But a big issue that reared its head again during this workshop is that researchers (not all but some) do not want to give up their data by making it publicly accessible, because they feel that they have worked hard on generating it and want to use it for analysis and writing papers; “it is my capital for career progression” I was told frankly by one researcher at the meeting. This raises the question of how to get researchers to share their data-something I started a discussion on in through a blog post a couple of months ago on How to motivate more knowledge sharing in research: using the carrot or the stick?.
Andy Jarvis, CCAFS Theme 5 Leader, suggested in his presentation that they will address this issue by using a carrot approach, by appealing to researchers with the following:
- This will stimulate greater use of promising agricultural technologies that researchers have developed
- This will enable retro-fitting of climate data to trials
- The project will add value to data shared through homologues, climate analysis, and enhanced visualisation
- Will allow comparability with other data and other trial sites
- The project will provide some money to rescue dataset on paper or on rotting hard drives
- Once available, experts can analyse in collaboration
But to hear from the researchers present what benefits and incentives they think there could and should be from sharing data, the participants broke up into groups to explore this further.
The benefits listed were interestingly very similar to the African ‘carrots’: Results of a consultation at the African Agriculture Science Week and included:
- Benefits to the INDIVIDUAL such as personal recognition; personal benefits and career progression
- Benefits to the INSTITUTE such as increased credibility, improving efficiency, public relations value, and more access to funding
- Benefits at LARGE/CROSS-CUTTING such as strengthening work of others, better collaboration, and increased impact
So with an extensive list of benefits that could be gained from sharing data identified-the question is HOW to share the data. Groupwork was used to discuss:
- What kind of trials are there?
- What sort of metadata is needed?
- How to collect, store and share the data?
As the type of data and various mechanisms that could be developed for sharing it were being discussed, the Triple A framework became very evident and useful in thinking about what the project wants to achieve and which ‘pathways’ can achieve which level of sharing:
- The data can be made Available by publishing the metadata on the datasets that exist and that will be shared on the platform–so people will know what exists and what they can expect to find at some point
- Data is Accessible when the datasets are stored in their current formats so that the full content can be obtained but cannot be disaggregated such as with repositories
- If the system set up to share the data allows for datasets to be taken apart and parts used and re-integrated such as with databases then this makes the data Applicable
There was also alot of interest in CIARD by the group, including:
- Learning from others who are trying to share data–what pathways has CIARD learnt and documented from others
- Documenting, sharing and promoting the trial sites data sharing ‘pathway’ through CIARD

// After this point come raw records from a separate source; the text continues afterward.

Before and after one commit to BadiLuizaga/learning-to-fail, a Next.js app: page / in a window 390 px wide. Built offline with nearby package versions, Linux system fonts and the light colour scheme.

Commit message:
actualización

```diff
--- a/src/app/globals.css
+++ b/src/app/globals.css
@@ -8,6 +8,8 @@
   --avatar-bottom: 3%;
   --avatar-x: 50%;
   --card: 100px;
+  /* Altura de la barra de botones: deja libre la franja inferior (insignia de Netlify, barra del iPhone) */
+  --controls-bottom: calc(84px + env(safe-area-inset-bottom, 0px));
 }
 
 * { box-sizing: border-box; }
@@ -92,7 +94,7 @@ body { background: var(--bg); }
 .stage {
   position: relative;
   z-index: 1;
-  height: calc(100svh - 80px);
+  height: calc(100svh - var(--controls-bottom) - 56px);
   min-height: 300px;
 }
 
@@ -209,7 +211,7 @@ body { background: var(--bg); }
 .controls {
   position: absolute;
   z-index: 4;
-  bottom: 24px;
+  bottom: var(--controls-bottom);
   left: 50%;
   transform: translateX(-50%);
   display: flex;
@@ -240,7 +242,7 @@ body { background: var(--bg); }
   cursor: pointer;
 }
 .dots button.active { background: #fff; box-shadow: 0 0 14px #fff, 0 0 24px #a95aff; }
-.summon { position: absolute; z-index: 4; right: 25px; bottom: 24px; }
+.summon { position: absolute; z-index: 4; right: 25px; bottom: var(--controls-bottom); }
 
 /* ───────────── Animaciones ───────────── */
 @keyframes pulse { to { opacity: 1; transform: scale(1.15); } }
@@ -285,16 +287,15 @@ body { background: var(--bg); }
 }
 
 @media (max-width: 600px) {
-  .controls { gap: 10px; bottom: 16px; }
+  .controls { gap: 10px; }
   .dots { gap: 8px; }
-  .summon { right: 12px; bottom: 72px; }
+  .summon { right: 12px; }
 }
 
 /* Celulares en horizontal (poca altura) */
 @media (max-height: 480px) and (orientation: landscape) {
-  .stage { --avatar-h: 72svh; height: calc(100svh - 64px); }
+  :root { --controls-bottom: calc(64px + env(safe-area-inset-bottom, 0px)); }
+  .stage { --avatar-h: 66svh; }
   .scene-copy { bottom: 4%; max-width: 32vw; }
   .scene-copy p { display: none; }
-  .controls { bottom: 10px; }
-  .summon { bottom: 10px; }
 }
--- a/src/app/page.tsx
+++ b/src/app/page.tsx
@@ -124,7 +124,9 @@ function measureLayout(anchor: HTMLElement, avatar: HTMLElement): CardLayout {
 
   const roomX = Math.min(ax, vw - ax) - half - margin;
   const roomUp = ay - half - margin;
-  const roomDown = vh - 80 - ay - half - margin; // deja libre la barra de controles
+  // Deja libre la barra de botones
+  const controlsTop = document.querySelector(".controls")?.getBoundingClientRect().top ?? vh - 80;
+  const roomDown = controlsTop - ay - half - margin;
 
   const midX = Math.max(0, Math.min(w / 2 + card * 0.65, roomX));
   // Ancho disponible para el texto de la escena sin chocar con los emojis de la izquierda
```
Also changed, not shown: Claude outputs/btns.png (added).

- Registering the data sharing pathway with the CIARD Routemap to Information Nodes and Gateways (RING) which is a global registry of web-based services that will give access to any kind of information sources pertaining to agricultural research for development
So watch out for those open gates…
Also see blog post by Andy Jarvis on the workshop on Sharing data on agricultural trials: towards a global repository
Photos in the blog: Andrew Farrow, CIAT